Tesla CEO Elon Musk is pushing back on disgruntled investors who want the electric carmaker to shake up its board. He tweeted, "This investor group should buy Ford stock. Their governance is amazing." You don't like it, buy Ford stock. Tesla just passed Ford in market cap, so a bit if a dig there. Five groups of investors sent Tesla a letter this week urging it to add more independent board members not so closely tied to Musk. They argued diversifying will provide a critical check. Tesla says it is actively searching for independent board members and expects to announce new additions very soon. All right.
BRIGGS: The stance you'd expect from him.
BRIGGS: If you don't like it, beat it.
ROMANS: Yes, go someplace else. Thanks for joining us. I'm Christine Romans.
BRIGGS: I'm Dave Briggs. "NEW DAY" starts right now.

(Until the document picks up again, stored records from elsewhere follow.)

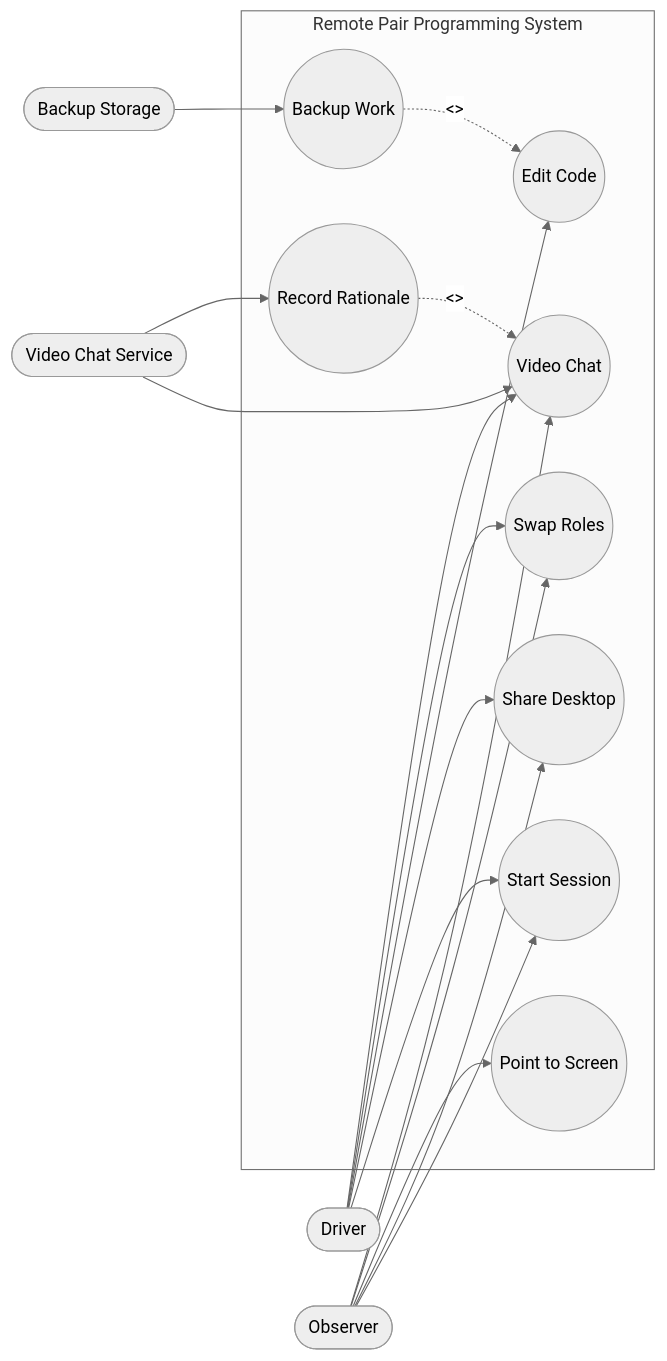
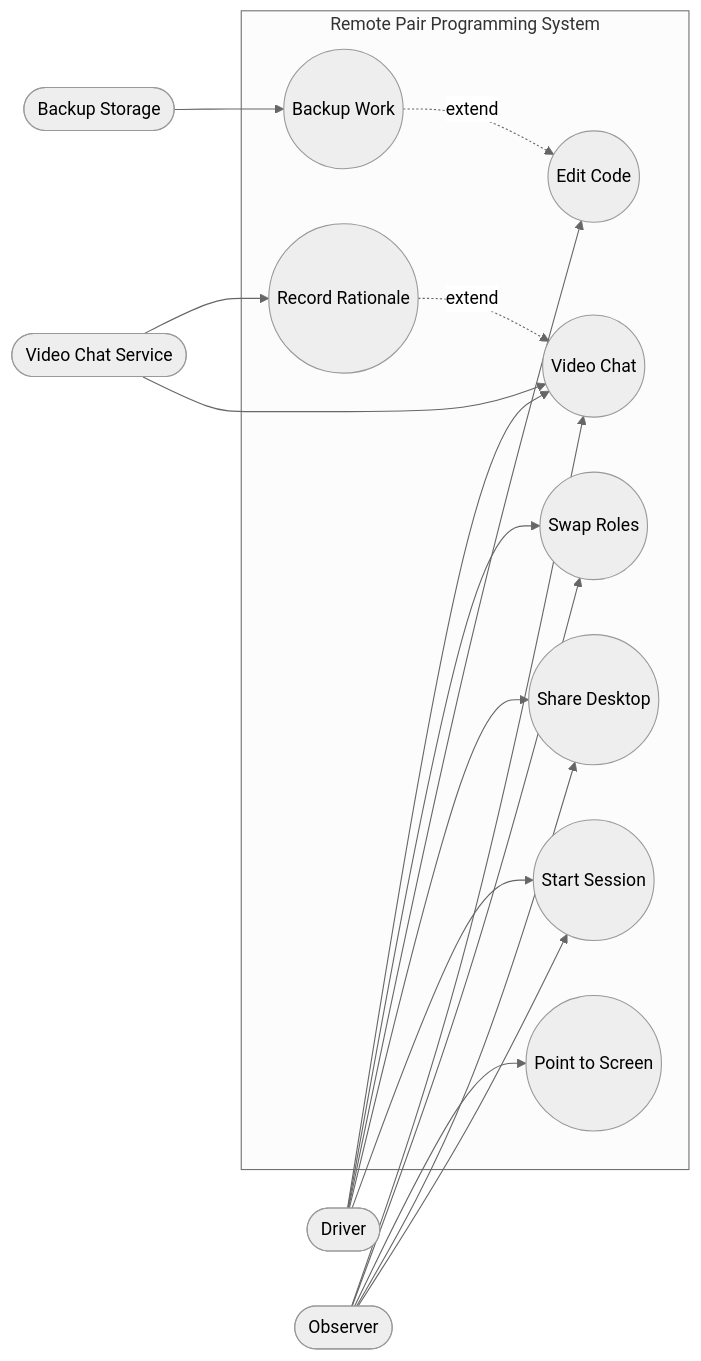
The fourth of 6 diagrams in 10_past_papers_solved.md (Attash2312/SRE), drawn with Mermaid (neutral theme) before and after one commit. The commit also changed other lines of this file and 3 other files, not shown here.

````diff
--- a/10_past_papers_solved.md
+++ b/10_past_papers_solved.md
@@ -364,34 +366,34 @@
 ```mermaid
 flowchart LR
 DR([Driver])
 OB([Observer])
 VC([Video Chat Service])
 BS([Backup Storage])
 
 subgraph RPP[Remote Pair Programming System]
   U1((Start Session))
   U2((Share Desktop))
   U3((Edit Code))
   U4((Point to Screen))
   U5((Swap Roles))
   U6((Video Chat))
   U7((Record Rationale))
   U8((Backup Work))
 end
 
 DR --> U1
 OB --> U1
 DR --> U2
 OB --> U2
 DR --> U3
 OB --> U4
 DR --> U5
 OB --> U5
 DR --> U6
 OB --> U6
-U7 -. <<extend>> .-> U6
-U8 -. <<extend>> .-> U3
+U7 -.->|extend| U6
+U8 -.->|extend| U3
 VC --> U6
 VC --> U7
 BS --> U8
 ```
````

(BEGIN VIDEO CLIP)
TILLERSON: The current state of U.S.-Russia relations is at a low point.
TRUMP: Russia's a strong country. We're a very, very strong country. We're going to see how that all works out.
ROMANS: Intelligence officials intercepted communications discussing preparations for last week's Sarin gas attack.
UNIDENTIFIED FEMALE: ? still remains. Will they come up with similar intercepts indicating that the Russians were involved?
TRUMP: Number one, NATO is obsolete. I complained about that a long time ago and it's no longer obsolete.
UNIDENTIFIED MALE: I'm glad that he's squaring up his philosophy with reality.
JIM ACOSTA, CNN SENIOR WHITE HOUSE CORRESPONDENT: From NATO to China, this is a president who is doing a lot of 180's.
(END VIDEO CLIP)
ANNOUNCER: This is NEW DAY with Chris Cuomo and Alisyn Camerota.
CUOMO: All right. We want to welcome our viewers in the United States and around the world. This is NEW DAY. It is Thursday, April 13th, 6:00 here in New York.
Up first, the president doing a 180 on NATO, Syria, Russia, China, and economic policy. We're going to explore what is fueling the breakneck pace of shifting positions.
ALISYN CAMEROTA, CNN ANCHOR: And, the Pentagon tells CNN that they have new evidence that connects the Syrian government to the chemical attack last week that killed dozens of their own people despite Syria's denial. It is day 84 of the Trump presidency and we have it all coveredfor you so let's begin with CNN's Joe Johns. He is live at the White House -- Joe.
JOE JOHNS, CNN SENIOR WASHINGTON CORRESPONDENT: good morning, Alisyn. The reversals on economic and foreign policy perhaps the most noticeable this morning. More evidence than ever that approaching the end of the first 100 days, this administration is now acknowledging the differences between what sounds good on the campaign trail --